Northern regional commissioner Alastair Riach said the first 10 offenders when the trial began in 2009 did not reoffend, but when he looked again in 2014 he found up a third had reoffended, some with sex crimes.

He said that was why they had dropped the contracts and changed tack.

"We needed to start looking at people who had to get out of jail. Whereas those people on preventive detention, they don't have to be released ever.

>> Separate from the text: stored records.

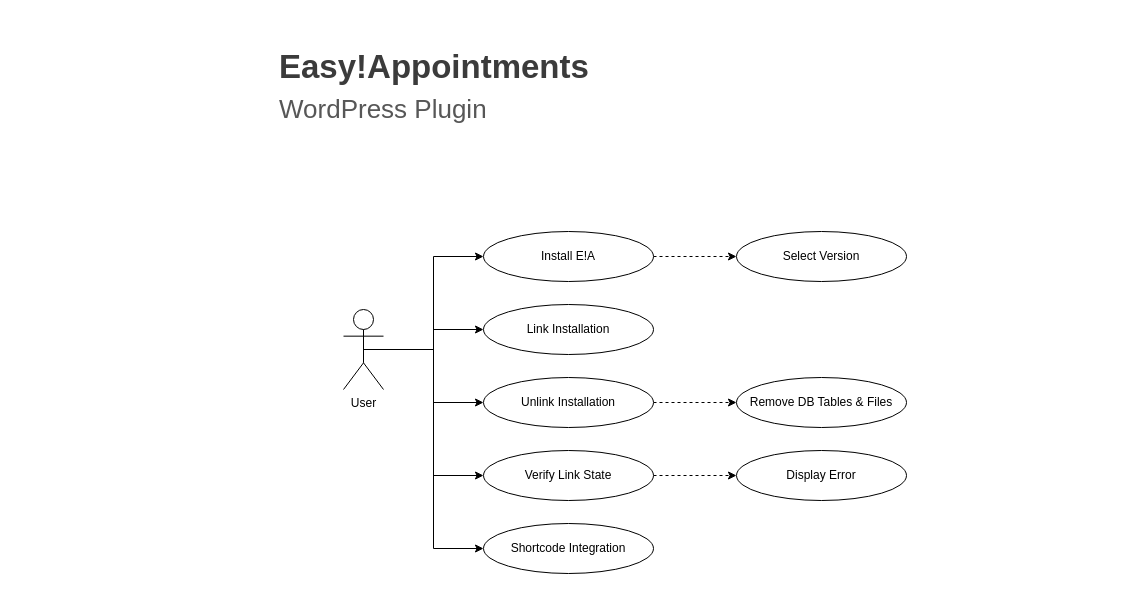
Above: doc/use-cases.drawio.xml in alextselegidis/easyappointments-wordpress (draw.io), before the change. Source tidied: cells renumbered, new cells numbered last; positions are measured from the earlier drawing's top-left corner, leaving out a move shared by most shapes. Both pictures are drawn from the tidied source at 100%, with x=0, y=0 at pixel (277, 26).
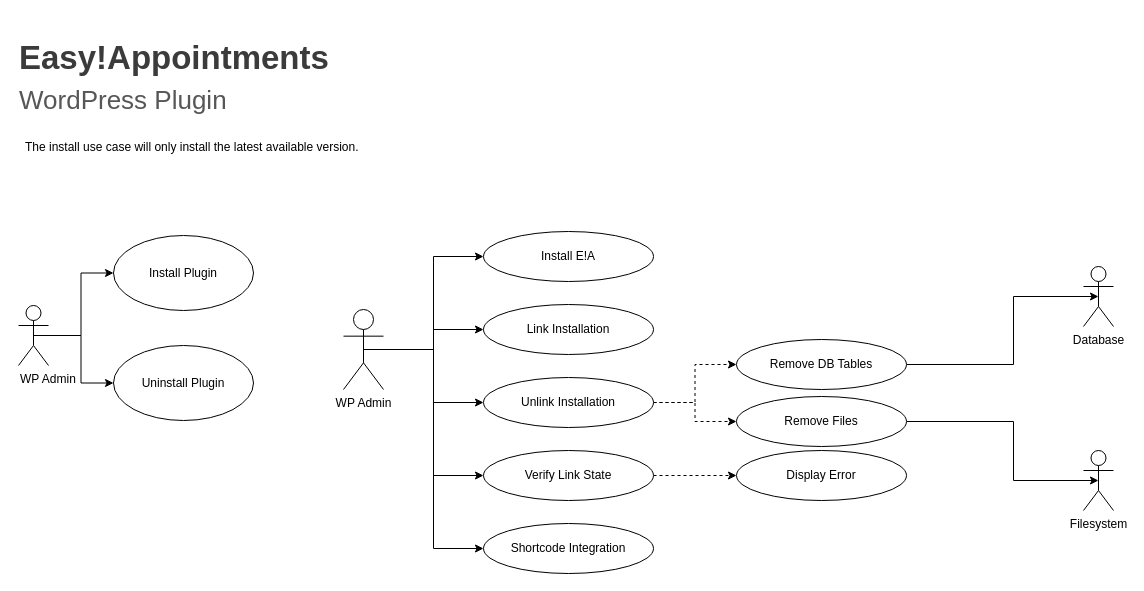
Above is the later version.

Commit message (it also covers changes not shown here):
Updated UML diagrams with new information.

The change refers to these unchanged cells:
```xml
<mxCell id="7" value="Install E!A" style="ellipse;whiteSpace=wrap;html=1;fontSize=12;" parent="1" vertex="1">
  <mxGeometry x="206" y="205" width="170" height="50" as="geometry" />
</mxCell>
<mxCell id="14" value="Unlink Installation" style="ellipse;whiteSpace=wrap;html=1;fontSize=12;flipV=0;" parent="1" vertex="1">
  <mxGeometry x="206" y="351" width="170" height="50" as="geometry" />
</mxCell>
```

The edit, as a diff of the source:
```diff
@@
     <mxCell id="2" value="Easy!Appointments &lt;br&gt;&lt;span style=&quot;font-weight: normal&quot;&gt;&lt;font style=&quot;font-size: 26px&quot; color=&quot;#575757&quot;&gt;WordPress Plugin&lt;/font&gt;&lt;/span&gt;" style="text;html=1;strokeColor=none;fillColor=none;align=left;verticalAlign=middle;whiteSpace=wrap;overflow=hidden;fontSize=33;fontStyle=1;fontColor=#3B3B3B;" parent="1" vertex="1">
-      <mxGeometry width="370" height="120" as="geometry" />
+      <mxGeometry x="-260" y="-9" width="370" height="120" as="geometry" />
     </mxCell>
@@
-    <mxCell id="5" value="User" style="shape=umlActor;verticalLabelPosition=bottom;verticalAlign=top;html=1;fontSize=12;" parent="1" vertex="1">
+    <mxCell id="5" value="WP Admin" style="shape=umlActor;verticalLabelPosition=bottom;verticalAlign=top;html=1;fontSize=12;" parent="1" vertex="1">
       <mxGeometry x="66" y="283" width="40" height="80" as="geometry" />
     </mxCell>
-    <mxCell id="6" style="edgeStyle=orthogonalEdgeStyle;rounded=0;html=1;exitX=1;exitY=0.5;dashed=1;jettySize=auto;entryX=0;entryY=0.5;" parent="1" edge="1" source="7" target="18">
-      <mxGeometry relative="1" as="geometry" />
-    </mxCell>
@@
+    <mxCell id="20" style="edgeStyle=orthogonalEdgeStyle;rounded=0;html=1;exitX=1;exitY=0.5;entryX=0;entryY=0.5;jettySize=auto;dashed=1;" parent="1" edge="1" source="14" target="23">
+      <mxGeometry relative="1" as="geometry" />
+    </mxCell>
@@
+    <mxCell id="21" style="edgeStyle=orthogonalEdgeStyle;rounded=0;html=1;exitX=1;exitY=0.5;startArrow=none;startFill=0;jettySize=auto;entryX=0.5;entryY=0.5;entryPerimeter=0;" parent="1" edge="1" source="17" target="31">
+      <mxGeometry relative="1" as="geometry">
+        <Array as="points">
+          <mxPoint x="736" y="338" />
+          <mxPoint x="736" y="270" />
+        </Array>
+      </mxGeometry>
+    </mxCell>
-    <mxCell id="17" value="Remove DB Tables &amp;amp; Files" style="ellipse;whiteSpace=wrap;html=1;fontSize=12;flipV=0;" parent="1" vertex="1">
-      <mxGeometry x="459" y="351" width="170" height="50" as="geometry" />
+    <mxCell id="17" value="Remove DB Tables" style="ellipse;whiteSpace=wrap;html=1;fontSize=12;flipV=0;" parent="1" vertex="1">
+      <mxGeometry x="459" y="313" width="170" height="50" as="geometry" />
     </mxCell>
-    <mxCell id="18" value="Select Version" style="ellipse;whiteSpace=wrap;html=1;fontSize=12;" parent="1" vertex="1">
-      <mxGeometry x="459" y="205" width="170" height="50" as="geometry" />
-    </mxCell>
@@
+    <mxCell id="22" style="edgeStyle=orthogonalEdgeStyle;rounded=0;html=1;exitX=1;exitY=0.5;entryX=0.5;entryY=0.5;entryPerimeter=0;startArrow=none;startFill=0;jettySize=auto;" parent="1" edge="1" source="23" target="32">
+      <mxGeometry relative="1" as="geometry">
+        <Array as="points">
+          <mxPoint x="736" y="395" />
+          <mxPoint x="736" y="454" />
+        </Array>
+      </mxGeometry>
+    </mxCell>
+    <mxCell id="23" value="Remove Files" style="ellipse;whiteSpace=wrap;html=1;fontSize=12;flipV=0;" parent="1" vertex="1">
+      <mxGeometry x="459" y="370" width="170" height="50" as="geometry" />
+    </mxCell>
+    <mxCell id="24" value="The install use case will only install the latest available version." style="text;html=1;strokeColor=none;fillColor=none;align=left;verticalAlign=middle;whiteSpace=wrap;overflow=hidden;" parent="1" vertex="1">
+      <mxGeometry x="-254" y="101" width="350" height="40" as="geometry" />
+    </mxCell>
+    <mxCell id="25" style="edgeStyle=orthogonalEdgeStyle;rounded=0;html=1;exitX=0.5;exitY=0;entryX=0.5;entryY=0;dashed=1;jettySize=auto;orthogonalLoop=1;" parent="1" edge="1" source="24" target="24">
+      <mxGeometry relative="1" as="geometry" />
+    </mxCell>
+    <mxCell id="26" style="edgeStyle=orthogonalEdgeStyle;rounded=0;html=1;exitX=0.5;exitY=0.5;exitPerimeter=0;entryX=0;entryY=0.5;startArrow=none;startFill=0;jettySize=auto;" parent="1" edge="1" source="28" target="29">
+      <mxGeometry relative="1" as="geometry" />
+    </mxCell>
+    <mxCell id="27" style="edgeStyle=orthogonalEdgeStyle;rounded=0;html=1;exitX=0.5;exitY=0.5;exitPerimeter=0;entryX=0;entryY=0.5;startArrow=none;startFill=0;jettySize=auto;" parent="1" edge="1" source="28" target="30">
+      <mxGeometry relative="1" as="geometry" />
+    </mxCell>
+    <mxCell id="28" value="&lt;div style=&quot;text-align: left&quot;&gt;&lt;span style=&quot;line-height: 1.2&quot;&gt;WP Admin&lt;/span&gt;&lt;/div&gt;" style="shape=umlActor;verticalLabelPosition=bottom;labelBackgroundColor=#ffffff;verticalAlign=top;html=1;align=left;" parent="1" vertex="1">
+      <mxGeometry x="-259" y="279" width="30" height="60" as="geometry" />
+    </mxCell>
+    <mxCell id="29" value="&lt;div style=&quot;text-align: center&quot;&gt;&lt;span style=&quot;line-height: 1.2&quot;&gt;Install Plugin&lt;/span&gt;&lt;/div&gt;" style="ellipse;whiteSpace=wrap;html=1;align=center;" parent="1" vertex="1">
+      <mxGeometry x="-164" y="209" width="140" height="75" as="geometry" />
+    </mxCell>
+    <mxCell id="30" value="&lt;div style=&quot;text-align: center&quot;&gt;&lt;span style=&quot;line-height: 1.2&quot;&gt;Uninstall Plugin&lt;/span&gt;&lt;/div&gt;" style="ellipse;whiteSpace=wrap;html=1;align=center;" parent="1" vertex="1">
+      <mxGeometry x="-164" y="319" width="140" height="75" as="geometry" />
+    </mxCell>
+    <mxCell id="31" value="Database" style="shape=umlActor;verticalLabelPosition=bottom;labelBackgroundColor=#ffffff;verticalAlign=top;html=1;align=center;" parent="1" vertex="1">
+      <mxGeometry x="806" y="240" width="30" height="60" as="geometry" />
+    </mxCell>
+    <mxCell id="32" value="Filesystem" style="shape=umlActor;verticalLabelPosition=bottom;labelBackgroundColor=#ffffff;verticalAlign=top;html=1;align=center;" parent="1" vertex="1">
+      <mxGeometry x="806" y="424" width="30" height="60" as="geometry" />
+    </mxCell>
```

So that's what we've decided to do," said Mr Riach.

"We haven't got an endless supply of people who've been sentenced to preventive detention who are in a state where we can show the Parole Board that they don't pose a risk to New Zealanders."

Corrections said there were other options available for high-risk convicted child sex offenders, including two special treatment units in Auckland and Christchurch and one-on-one psychology sessions.

Phillip Smith

Phillip Smith Photo: RNZ / Murielle Baker

Prof Lineham said he would like to know what research Corrections had done into that.

"They certainly have never questioned me or the members of my group, which is one of the really successful circles of support and accountability.

"Secondly, I know there's a student at Auckland University doing research into this matter, she thinks that the group has gone well. Of course it's been a very small pilot. Thirdly, there's very strong international evidence that suggests that this can be successful."

Prof Lineham said that since the Smith escape inquiry most of the psychologists within Corrections who backed the COSA programme had left.

Corrections said all preventive detention paedophiles were still being monitored by probation and some still got informal support from COSA volunteers.

It said it might be easier to get results with less dangerous abusers.

Why it let COSA run for six years supporting men on indefinite sentences, when it now says the programme as it ran overseas was never designed for them, has not been made clear.

Nor could Mr Riach say how much Corrections spent on the programme or what it will spend on its replacement.